Autism Sibling Support

The demands associated with raising a child with autism affect the entire household every day. Due to the amount of time and energy required to meet the needs of a child with autism spectrum disorders, many parents feel that they simply don't have enough of these precious resources to spend with their other children. Siblings of children with autism often feel neglected or loved less than the child who is affected by the disorder. The following is intended to help these siblings draw on the support and strength needed to strike a happy, healthy balance within their unique family.

Siblings of children with autism crave recognition and acknowledgement of their feelings, all of which are valid responses to their situation. Just as parents need special encouragement and support, the other members in the family need to know that their place in the family is as integral and significant as everyone else's.

Common negative feelings that arise in these siblings are anger, anxiety, isolation, jealousy and embarrassment. They also often feel that they are somehow responsible for the well-being of their brother or sister with autism and force themselves into the role of a third parent. This self-issued responsibility may lead to resentment and animosity, both of which serve to further distance one sibling from the other. Parents are encouraged to talk with the unaffected siblings, providing gentle but firm reminders that their brother or sister is, while unique in many ways, just as in need of love and understanding as they are.

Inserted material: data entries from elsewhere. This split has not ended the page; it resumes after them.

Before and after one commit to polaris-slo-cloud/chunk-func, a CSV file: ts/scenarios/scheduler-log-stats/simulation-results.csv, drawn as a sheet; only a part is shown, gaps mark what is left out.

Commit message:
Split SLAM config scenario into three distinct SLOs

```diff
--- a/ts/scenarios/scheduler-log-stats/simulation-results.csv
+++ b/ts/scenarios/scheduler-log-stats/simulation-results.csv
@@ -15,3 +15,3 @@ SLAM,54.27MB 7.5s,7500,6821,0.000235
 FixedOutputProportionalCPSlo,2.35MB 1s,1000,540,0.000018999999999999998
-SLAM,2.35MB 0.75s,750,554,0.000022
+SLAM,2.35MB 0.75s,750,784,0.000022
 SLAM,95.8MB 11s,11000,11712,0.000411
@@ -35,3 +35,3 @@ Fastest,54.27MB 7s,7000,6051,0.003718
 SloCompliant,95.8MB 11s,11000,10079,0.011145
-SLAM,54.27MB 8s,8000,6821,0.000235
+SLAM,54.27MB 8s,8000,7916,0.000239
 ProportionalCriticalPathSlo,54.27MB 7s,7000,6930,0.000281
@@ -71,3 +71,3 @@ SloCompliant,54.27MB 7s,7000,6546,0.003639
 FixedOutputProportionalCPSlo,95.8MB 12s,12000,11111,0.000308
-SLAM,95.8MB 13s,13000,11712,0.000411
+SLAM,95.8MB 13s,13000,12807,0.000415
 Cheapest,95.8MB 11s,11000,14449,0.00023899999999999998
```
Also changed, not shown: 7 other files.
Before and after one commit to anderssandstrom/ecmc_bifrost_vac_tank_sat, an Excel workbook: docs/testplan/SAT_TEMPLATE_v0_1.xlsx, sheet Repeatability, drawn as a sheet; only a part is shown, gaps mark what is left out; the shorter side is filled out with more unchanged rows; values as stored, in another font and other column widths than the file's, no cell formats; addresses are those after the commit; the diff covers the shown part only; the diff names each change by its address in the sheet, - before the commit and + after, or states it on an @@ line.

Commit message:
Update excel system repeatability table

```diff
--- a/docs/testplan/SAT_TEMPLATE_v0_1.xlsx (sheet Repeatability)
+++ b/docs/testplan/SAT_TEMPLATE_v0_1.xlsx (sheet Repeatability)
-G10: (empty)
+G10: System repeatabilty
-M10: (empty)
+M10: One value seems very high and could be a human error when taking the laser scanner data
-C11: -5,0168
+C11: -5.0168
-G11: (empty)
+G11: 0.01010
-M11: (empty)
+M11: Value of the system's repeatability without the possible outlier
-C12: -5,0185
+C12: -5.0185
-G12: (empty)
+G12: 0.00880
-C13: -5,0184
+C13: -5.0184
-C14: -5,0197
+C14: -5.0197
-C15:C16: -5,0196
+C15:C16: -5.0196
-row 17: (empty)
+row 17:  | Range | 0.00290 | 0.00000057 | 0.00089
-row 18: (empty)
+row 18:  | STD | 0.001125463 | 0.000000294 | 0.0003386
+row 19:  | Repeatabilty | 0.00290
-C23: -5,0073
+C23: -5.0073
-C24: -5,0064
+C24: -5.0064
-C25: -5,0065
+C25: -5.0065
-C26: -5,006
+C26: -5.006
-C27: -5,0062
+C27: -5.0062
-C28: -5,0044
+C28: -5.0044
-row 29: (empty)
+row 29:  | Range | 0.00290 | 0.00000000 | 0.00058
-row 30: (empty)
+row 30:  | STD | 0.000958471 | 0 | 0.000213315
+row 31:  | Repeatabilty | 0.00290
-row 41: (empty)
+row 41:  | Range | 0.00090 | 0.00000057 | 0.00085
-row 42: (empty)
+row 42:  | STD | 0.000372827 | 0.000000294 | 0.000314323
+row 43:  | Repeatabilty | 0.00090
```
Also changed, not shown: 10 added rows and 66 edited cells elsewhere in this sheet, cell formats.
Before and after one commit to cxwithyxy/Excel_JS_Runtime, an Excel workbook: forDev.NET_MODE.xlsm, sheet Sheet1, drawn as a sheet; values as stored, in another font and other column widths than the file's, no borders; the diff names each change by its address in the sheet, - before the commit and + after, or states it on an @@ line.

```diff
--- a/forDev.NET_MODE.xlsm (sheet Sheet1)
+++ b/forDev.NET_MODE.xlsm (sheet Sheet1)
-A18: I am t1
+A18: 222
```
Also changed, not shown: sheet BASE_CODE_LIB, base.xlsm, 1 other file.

Children with autism: The needs of the Sibling

  • Have open, Honest, age appropriate communication - Stressed siblings of children with autism may express their negative feelings in ways that are inappropriate and distancing. If siblings hesitate to ask questions, parents should offer information willingly and honestly.
  • Inform the Sibling - Many siblings become anxious because they don't know what's actually happening. They may fear that they are the cause of the disorder or that they may get this disorder as well. Accurate, plainly delivered information can help dispel these beliefs.
  • Siblings need individualized attention too! – Children with Autism often receive overwhelming amounts of praise for small accomplishments because every tiny victory is a step in the right direction. Siblings see this and crave it as well in order to develop a strong sense of self-confidence and contentment. Spend some one-on-one time doing something special just for them.
  • Teach siblings skills to interact and be involved with the sibling with an autism spectrum disorder - When a sibling puts forth an effort to interact with his autistic brother or sister, it is important that his parents praise him and be patient with his progress. Teach the sibling to give appropriate instructions while playing as well as how to praise his autistic brother or sister for good behavior. This will reinforce the techniques the parents utilize every day.
  • Explain to siblings why their brother or sister is getting differential treatment - As siblings get older and more comfortable with their position, they begin to accept the fact that differences in care are necessary for people with autism. When they are young, however, it is necessary to explain the reasons for these differences on a regular basis. In addition, your child with autism should not be unreasonably omitted from the list of household duties as many are fully capable of helping.
  • Be a role model - Invite siblings to share their thoughts and feelings, both positive and negative, and reciprocate with thoughts of your own. Be patient and understanding; acknowledge their feelings and emphasize honesty by opening up and being honest yourself.
  • Siblings need normal activities - While some families hesitate to ask for support from outside of the home, community resources can be very helpful in strengthening the bond between siblings and the rest of the family. It's important to use the resources available such as respite care services and other community programs that assist with families of those with disabilities. Most families would be overwhelmed without some breaks from the ongoing demands of caring for children with a disability. Siblings and parents need opportunities for activities where the focus of energy is not on the child with special needs.
  • Get support for siblings - Siblings of children with autism need to know that they are not the only people in their situation. Sibling support groups feature conversation and activity with other children in their position and give each the opportunity to discover new ways to cope with their lives at home.

Because every child is different, the impact on having a disabled brother or sister will affect every sibling differently. Fortunately, your role as the parent incorporates the power to strengthen and support the bond that your children have together. The information included here is meant to help parents of children with autism and other siblings understand and discover the best way to improve their family connections and enhance the lives as well as those of all their children.

Don't let Autism make you the exception, let it make you exceptional
Stuart Duncan